-THE MICHIGAN DAILY

Page Three

Fridoy, July 12, 1974 THE MICHIGAN DAILY Poge Three

House report shows Nixon
feared link to Watergate

Watergate
developments
at a glance
EVIDENCE - The House Judic-
iary Committee publicly released
seven volumes of testimony and
documents outlining what its im-
peachment staff learned about
President Nixon's role in Water-
gate.
GRAND JURY - Documents re-
leased by the Judiciary Committee
did not include the grand jury re-
port naming President Nixon an
unindicted co-conspirator in the
Watergate cover-up.
NIXON DEFENSE - Material
submitted to the Judiciary C'om-
mittee in defense of President Nix-
on seeks to discredit his principal
accuser, John Dean, and to blame
others for a $75,000 payment to
Watergate conspirator E. Howard
I tent.
IMPE ACHMENT - mean, the
former presidential counsel, testi-
fied behind closed doors of the Ju-
diciary Committee, recounting tes-
timony that led to the impeach-
ment inquiry.
TAPES - A Watergate proseca-
tor told U. S. District Judge John
J. Sirica there is another gap, this
one almost 19 minutes long, in
White house recordings of presi-
dential conversations.
PLUMBERS - Prosecution and
defense attorneys presented clos-
ing arguments in the plumbers'
trial and disagreed'whether John
Ehrlichman, Nixon's former do-
mestic advisor, plotted an illegal,
secret search of a psychiatrist's
office.

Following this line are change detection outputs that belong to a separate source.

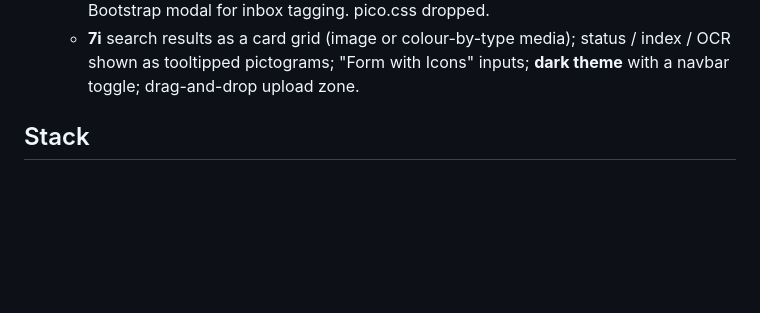
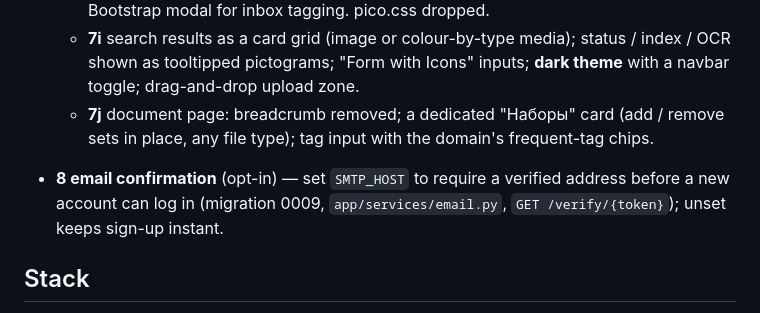
Before and after one commit to morphey83/docs_classifier, a Markdown page: README.md, the part around the change. Drawn GitHub-style; blank space fills up the shorter version.

Commit message:
Docs: email confirmation (phase 8) + document-page rework (7j)
Co-Authored-By: Claude Sonnet 5 <noreply@anthropic.com>

```diff
--- a/README.md
+++ b/README.md
@@ -96,6 +96,13 @@ Full design: [`docs/architecture.md`](docs/architecture.md).
     status / index / OCR shown as tooltipped pictograms; "Form with
     Icons" inputs; **dark theme** with a navbar toggle; drag-and-drop
     upload zone.
+  - **7j** document page: breadcrumb removed; a dedicated "Наборы" card
+    (add / remove sets in place, any file type); tag input with the
+    domain's frequent-tag chips.
+- **8 email confirmation** (opt-in) — set `SMTP_HOST` to require a
+  verified address before a new account can log in (migration 0009,
+  `app/services/email.py`, `GET /verify/{token}`); unset keeps sign-up
+  instant.
 
 ## Stack
 
```
Also changed, not shown: docs/architecture.md (+2 -0 lines).
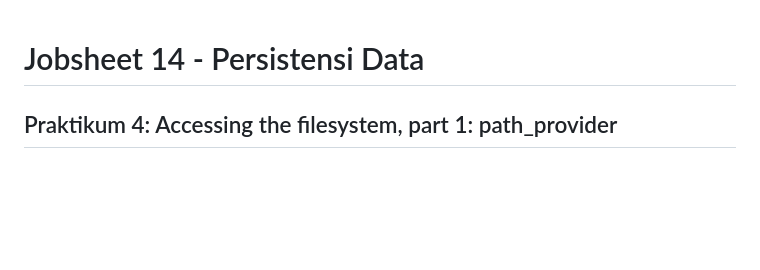
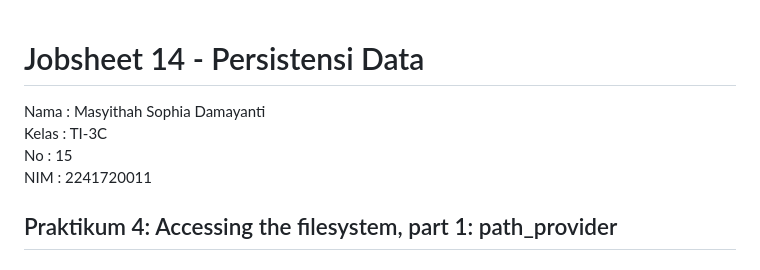
Before and after one commit to Masyithah28/Pemograman_Mobile, a Markdown page: Pertemuan 14 - Persistensi Data/path_provider/README.md, the part around the change. Drawn GitHub-style; blank space fills up the shorter version.

```diff
--- a/Pertemuan 14 - Persistensi Data/path_provider/README.md
+++ b/Pertemuan 14 - Persistensi Data/path_provider/README.md
@@ -1,4 +1,8 @@
 # Jobsheet 14 - Persistensi Data
+Nama        : Masyithah Sophia Damayanti
+Kelas       : TI-3C
+No          : 15
+NIM         : 2241720011
 
 ## Praktikum 4: Accessing the filesystem, part 1: path_provider
 
```
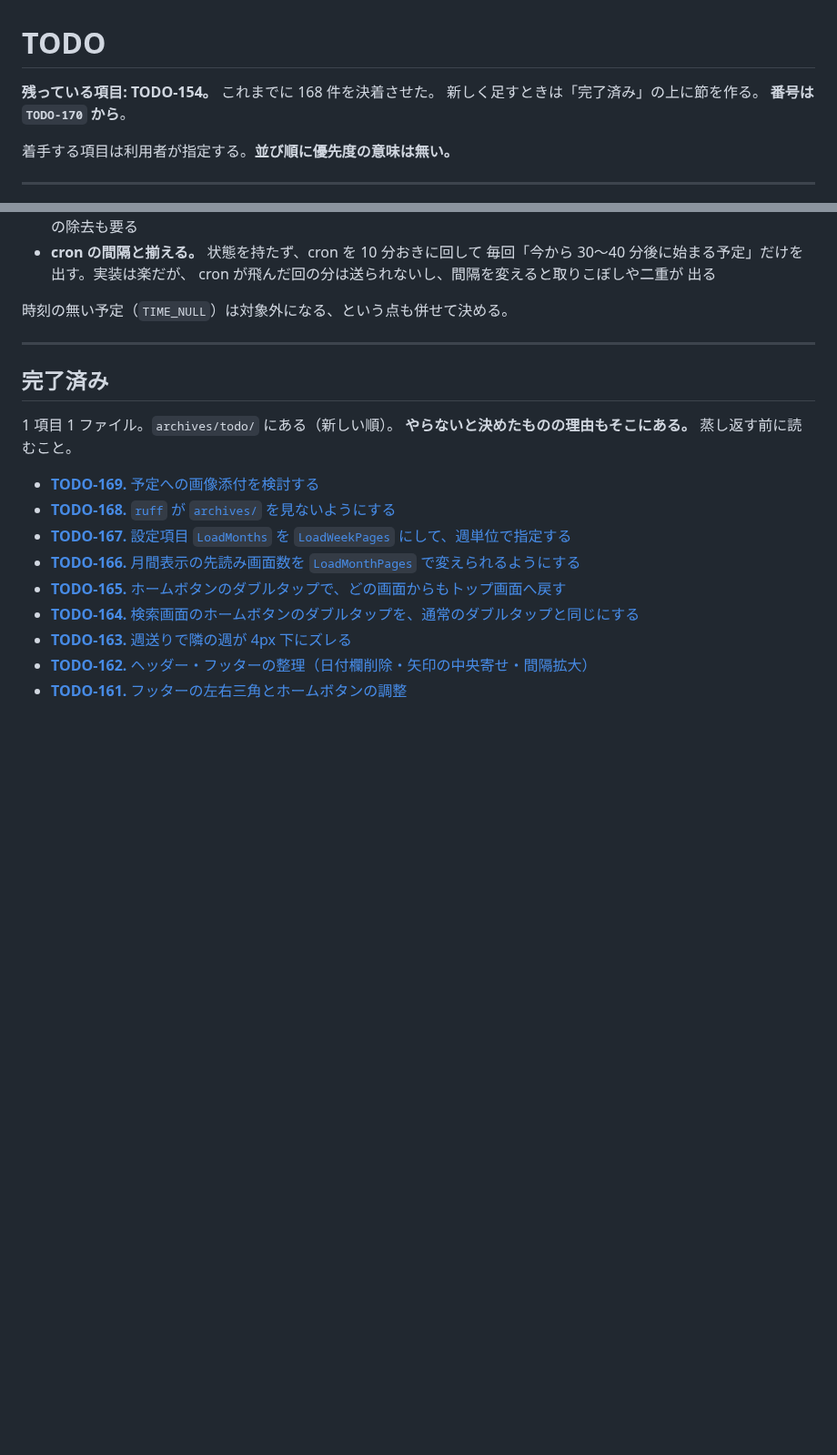
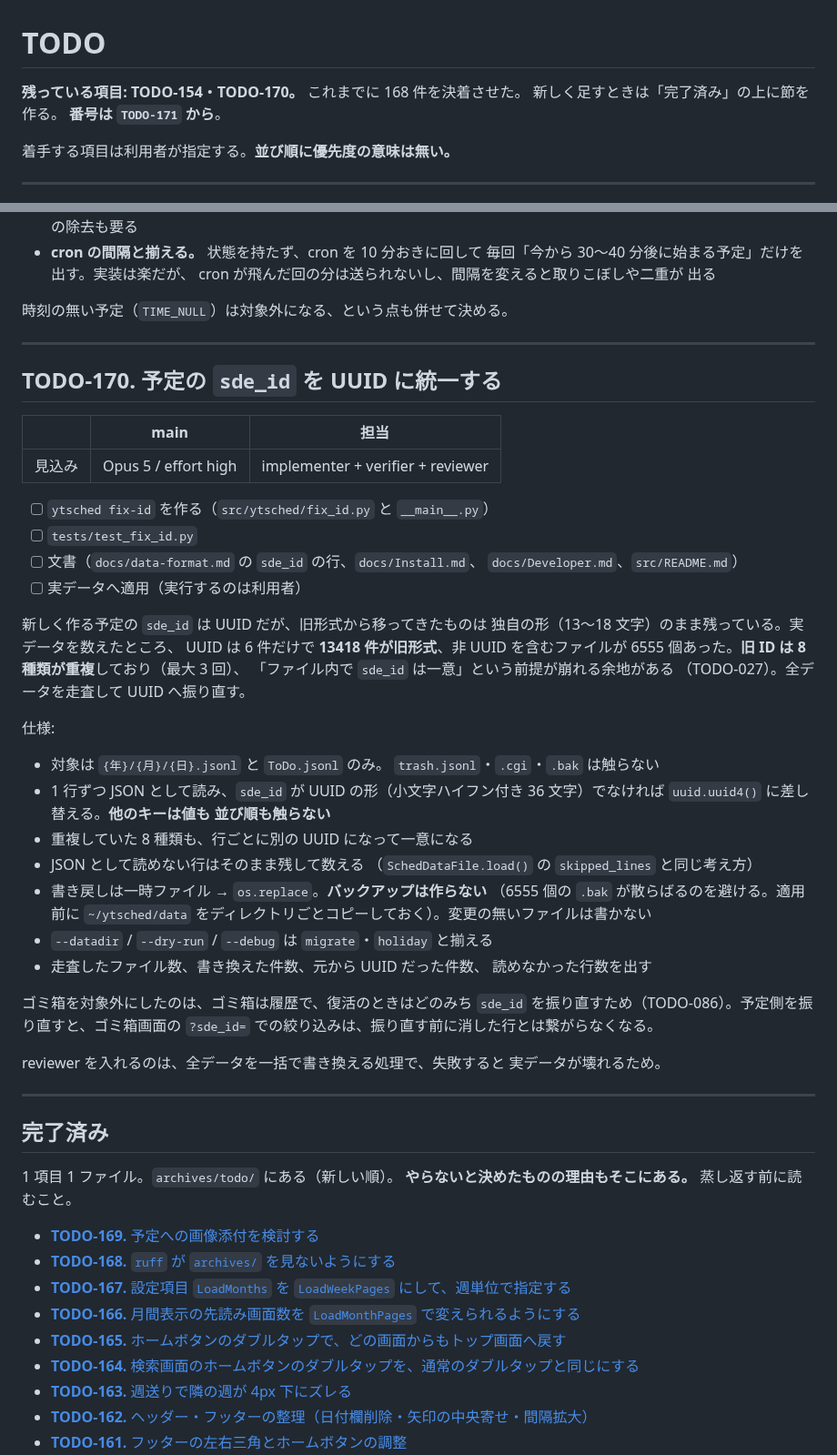
Before and after one commit to ytani01/ytsched, a Markdown page: TODO.md, 2 parts joined by grey strips. Shown at 91% size. Rendered like a GitHub page; blank space fills up the shorter version.

Commit message:
docs(todo): 予定の sde_id を UUID に統一する件を TODO-170 として立てる
Co-Authored-By: Claude Opus 5 <noreply@anthropic.com>
Claude-Session: https://claude.ai/code/session_012xYQ5gzBC3VGiiQ2LsysJm

```diff
--- a/TODO.md
+++ b/TODO.md
@@ -1,8 +1,8 @@
 # TODO
 
-**残っている項目: TODO-154。** これまでに 168 件を決着させた。
+**残っている項目: TODO-154・TODO-170。** これまでに 168 件を決着させた。
 新しく足すときは「完了済み」の上に節を作る。
-**番号は `TODO-170` から**。
+**番号は `TODO-171` から**。
 
 着手する項目は利用者が指定する。**並び順に優先度の意味は無い。**
 
@@ -33,6 +33,51 @@ TODO-153 は 1 日 1 回まとめて出すだけで、個々の予定の「N 分
   出る
 
 時刻の無い予定（`TIME_NULL`）は対象外になる、という点も併せて決める。
+
+---
+
+## TODO-170. 予定の `sde_id` を UUID に統一する
+
+|      | main | 担当 |
+|------|------|------|
+| 見込み | Opus 5 / effort high | implementer + verifier + reviewer |
+
+- [ ] `ytsched fix-id` を作る（`src/ytsched/fix_id.py` と `__main__.py`）
+- [ ] `tests/test_fix_id.py`
+- [ ] 文書（`docs/data-format.md` の `sde_id` の行、`docs/Install.md`、
+      `docs/Developer.md`、`src/README.md`）
+- [ ] 実データへ適用（実行するのは利用者）
+
+新しく作る予定の `sde_id` は UUID だが、旧形式から移ってきたものは
+独自の形（13〜18 文字）のまま残っている。実データを数えたところ、
+UUID は 6 件だけで **13418 件が旧形式**、非 UUID を含むファイルが
+6555 個あった。**旧 ID は 8 種類が重複**しており（最大 3 回）、
+「ファイル内で `sde_id` は一意」という前提が崩れる余地がある
+（TODO-027）。全データを走査して UUID へ振り直す。
+
+仕様:
+
+- 対象は `{年}/{月}/{日}.jsonl` と `ToDo.jsonl` のみ。
+  `trash.jsonl`・`.cgi`・`.bak` は触らない
+- 1 行ずつ JSON として読み、`sde_id` が UUID の形（小文字ハイフン付き
+  36 文字）でなければ `uuid.uuid4()` に差し替える。**他のキーは値も
+  並び順も触らない**
+- 重複していた 8 種類も、行ごとに別の UUID になって一意になる
+- JSON として読めない行はそのまま残して数える
+  （`SchedDataFile.load()` の `skipped_lines` と同じ考え方）
+- 書き戻しは一時ファイル → `os.replace`。**バックアップは作らない**
+  （6555 個の `.bak` が散らばるのを避ける。適用前に `~/ytsched/data`
+  をディレクトリごとコピーしておく）。変更の無いファイルは書かない
+- `--datadir` / `--dry-run` / `--debug` は `migrate`・`holiday` と揃える
+- 走査したファイル数、書き換えた件数、元から UUID だった件数、
+  読めなかった行数を出す
+
+ゴミ箱を対象外にしたのは、ゴミ箱は履歴で、復活のときはどのみち
+`sde_id` を振り直すため（TODO-086）。予定側を振り直すと、ゴミ箱画面の
+`?sde_id=` での絞り込みは、振り直す前に消した行とは繋がらなくなる。
+
+reviewer を入れるのは、全データを一括で書き換える処理で、失敗すると
+実データが壊れるため。
 
 ---
 
```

By JEFF DAY
Special To The Oaily
WASHINGTON-Over 4,00 pages of
secret evidence presented to the House
Judiciary Committee during June and
July and released early today reveal
that President Nixon was afraid that
Watergate investigations would lead di-
rectly to him.
According to the report, the President
said that "looking to the future there
were problems and that (former Deput y
Campaign Director Jeb Stuart) Magru-
der could bring it right back to tlalde-
man."
TIIAT LINK in turn, Nixon cont cued
"could bring it right back to the White
House, right back to the Presideitt."
The remarks were made on Mat:rch
17, 1973 during a meeting between Nixon
and his Counsel John Dean- fear days
befure the session in which he claits
to have first heard the full W'v'ate
stury.
he President his refused to turn
oer transcripts of that meetiung ad
the committee report is based on the
liter recording in which the discui
was recalled.
TIlE EDITED transcripta can aruig
the March 17 meeting which the Presi
dent supplied the committee "coatai
no discussion of matters relating to
Watergate," the report stated.
For the most part, the eight volume
document, which represents the findings
of the investigative staff of the Ilouse
Judiciary Committee looking into the
impeachment of the President, are un-
impressive and contain no new informa-
tion.
The committee made no charges in
the report, saying it was its purpose to
present an "objective, impartial presen-
tation which will enable each member
of the committee to make an informed
judgment."
WHAT' TIIE STUDY does present is a
day-by-day account of the Watergate
affair beginning with a Dec. 2, 1972 mem-
arandttm from Gordon Strachan toi for-
mer Chief of Staff HI.IR. "Bob" tHlde-
man concerning developments of "a po-
litical intelligence committee."
It was this committee that hatched
he Watergate break-in plot.
"The attorney general discused with
John Dean the need to develop a politi-
cal intelligence capability. Gordon Liddy
. . . will handle intelligence as well as
legal matter," the memo, labeled "ad-
ministratively confidential," said. "Dean
will also work with Liddy on the politi-
cal enemies project."
THE REPORT continues through the
July 17 break-in in which five burglars
See JUDICIARY, Page 19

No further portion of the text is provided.